Data extracted from a collection

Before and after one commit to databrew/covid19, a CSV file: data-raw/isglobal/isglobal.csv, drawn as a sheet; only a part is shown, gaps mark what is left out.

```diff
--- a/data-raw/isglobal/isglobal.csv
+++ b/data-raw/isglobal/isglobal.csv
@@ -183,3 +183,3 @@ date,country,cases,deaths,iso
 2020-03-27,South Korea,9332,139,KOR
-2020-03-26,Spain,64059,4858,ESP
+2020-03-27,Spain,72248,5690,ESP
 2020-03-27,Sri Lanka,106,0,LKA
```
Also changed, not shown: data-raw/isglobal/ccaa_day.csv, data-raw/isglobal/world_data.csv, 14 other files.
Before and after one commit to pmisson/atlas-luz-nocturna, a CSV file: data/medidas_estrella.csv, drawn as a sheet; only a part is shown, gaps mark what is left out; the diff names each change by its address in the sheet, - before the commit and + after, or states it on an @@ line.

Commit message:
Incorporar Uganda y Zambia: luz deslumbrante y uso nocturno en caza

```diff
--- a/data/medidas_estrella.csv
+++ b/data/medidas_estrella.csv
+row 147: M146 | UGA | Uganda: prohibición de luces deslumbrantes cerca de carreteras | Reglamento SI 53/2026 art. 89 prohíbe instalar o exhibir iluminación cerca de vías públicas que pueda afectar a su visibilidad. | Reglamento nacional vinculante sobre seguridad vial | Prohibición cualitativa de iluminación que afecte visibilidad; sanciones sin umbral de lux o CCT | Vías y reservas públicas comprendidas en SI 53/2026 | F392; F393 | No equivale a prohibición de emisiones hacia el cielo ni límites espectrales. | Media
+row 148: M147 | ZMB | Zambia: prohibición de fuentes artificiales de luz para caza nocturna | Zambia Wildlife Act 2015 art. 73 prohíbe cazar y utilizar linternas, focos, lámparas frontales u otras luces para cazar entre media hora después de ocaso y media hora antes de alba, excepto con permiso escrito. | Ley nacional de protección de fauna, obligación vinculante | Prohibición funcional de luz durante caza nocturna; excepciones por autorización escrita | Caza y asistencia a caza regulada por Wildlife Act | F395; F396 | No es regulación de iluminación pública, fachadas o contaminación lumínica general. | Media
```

Aim of the exercise:
Reproduce the entries exactly, dropping nothing.

Task result:
Before and after one commit to databrew/covid19, a CSV file: data-raw/isglobal/isglobal.csv, drawn as a sheet; only a part is shown, gaps mark what is left out.

```diff
--- a/data-raw/isglobal/isglobal.csv
+++ b/data-raw/isglobal/isglobal.csv
@@ -183,3 +183,3 @@ date,country,cases,deaths,iso
 2020-03-27,South Korea,9332,139,KOR
-2020-03-26,Spain,64059,4858,ESP
+2020-03-27,Spain,72248,5690,ESP
 2020-03-27,Sri Lanka,106,0,LKA
```
Also changed, not shown: data-raw/isglobal/ccaa_day.csv, data-raw/isglobal/world_data.csv, 14 other files.
Before and after one commit to pmisson/atlas-luz-nocturna, a CSV file: data/medidas_estrella.csv, drawn as a sheet; only a part is shown, gaps mark what is left out; the diff names each change by its address in the sheet, - before the commit and + after, or states it on an @@ line.

Commit message:
Incorporar Uganda y Zambia: luz deslumbrante y uso nocturno en caza

```diff
--- a/data/medidas_estrella.csv
+++ b/data/medidas_estrella.csv
+row 147: M146 | UGA | Uganda: prohibición de luces deslumbrantes cerca de carreteras | Reglamento SI 53/2026 art. 89 prohíbe instalar o exhibir iluminación cerca de vías públicas que pueda afectar a su visibilidad. | Reglamento nacional vinculante sobre seguridad vial | Prohibición cualitativa de iluminación que afecte visibilidad; sanciones sin umbral de lux o CCT | Vías y reservas públicas comprendidas en SI 53/2026 | F392; F393 | No equivale a prohibición de emisiones hacia el cielo ni límites espectrales. | Media
+row 148: M147 | ZMB | Zambia: prohibición de fuentes artificiales de luz para caza nocturna | Zambia Wildlife Act 2015 art. 73 prohíbe cazar y utilizar linternas, focos, lámparas frontales u otras luces para cazar entre media hora después de ocaso y media hora antes de alba, excepto con permiso escrito. | Ley nacional de protección de fauna, obligación vinculante | Prohibición funcional de luz durante caza nocturna; excepciones por autorización escrita | Caza y asistencia a caza regulada por Wildlife Act | F395; F396 | No es regulación de iluminación pública, fachadas o contaminación lumínica general. | Media
```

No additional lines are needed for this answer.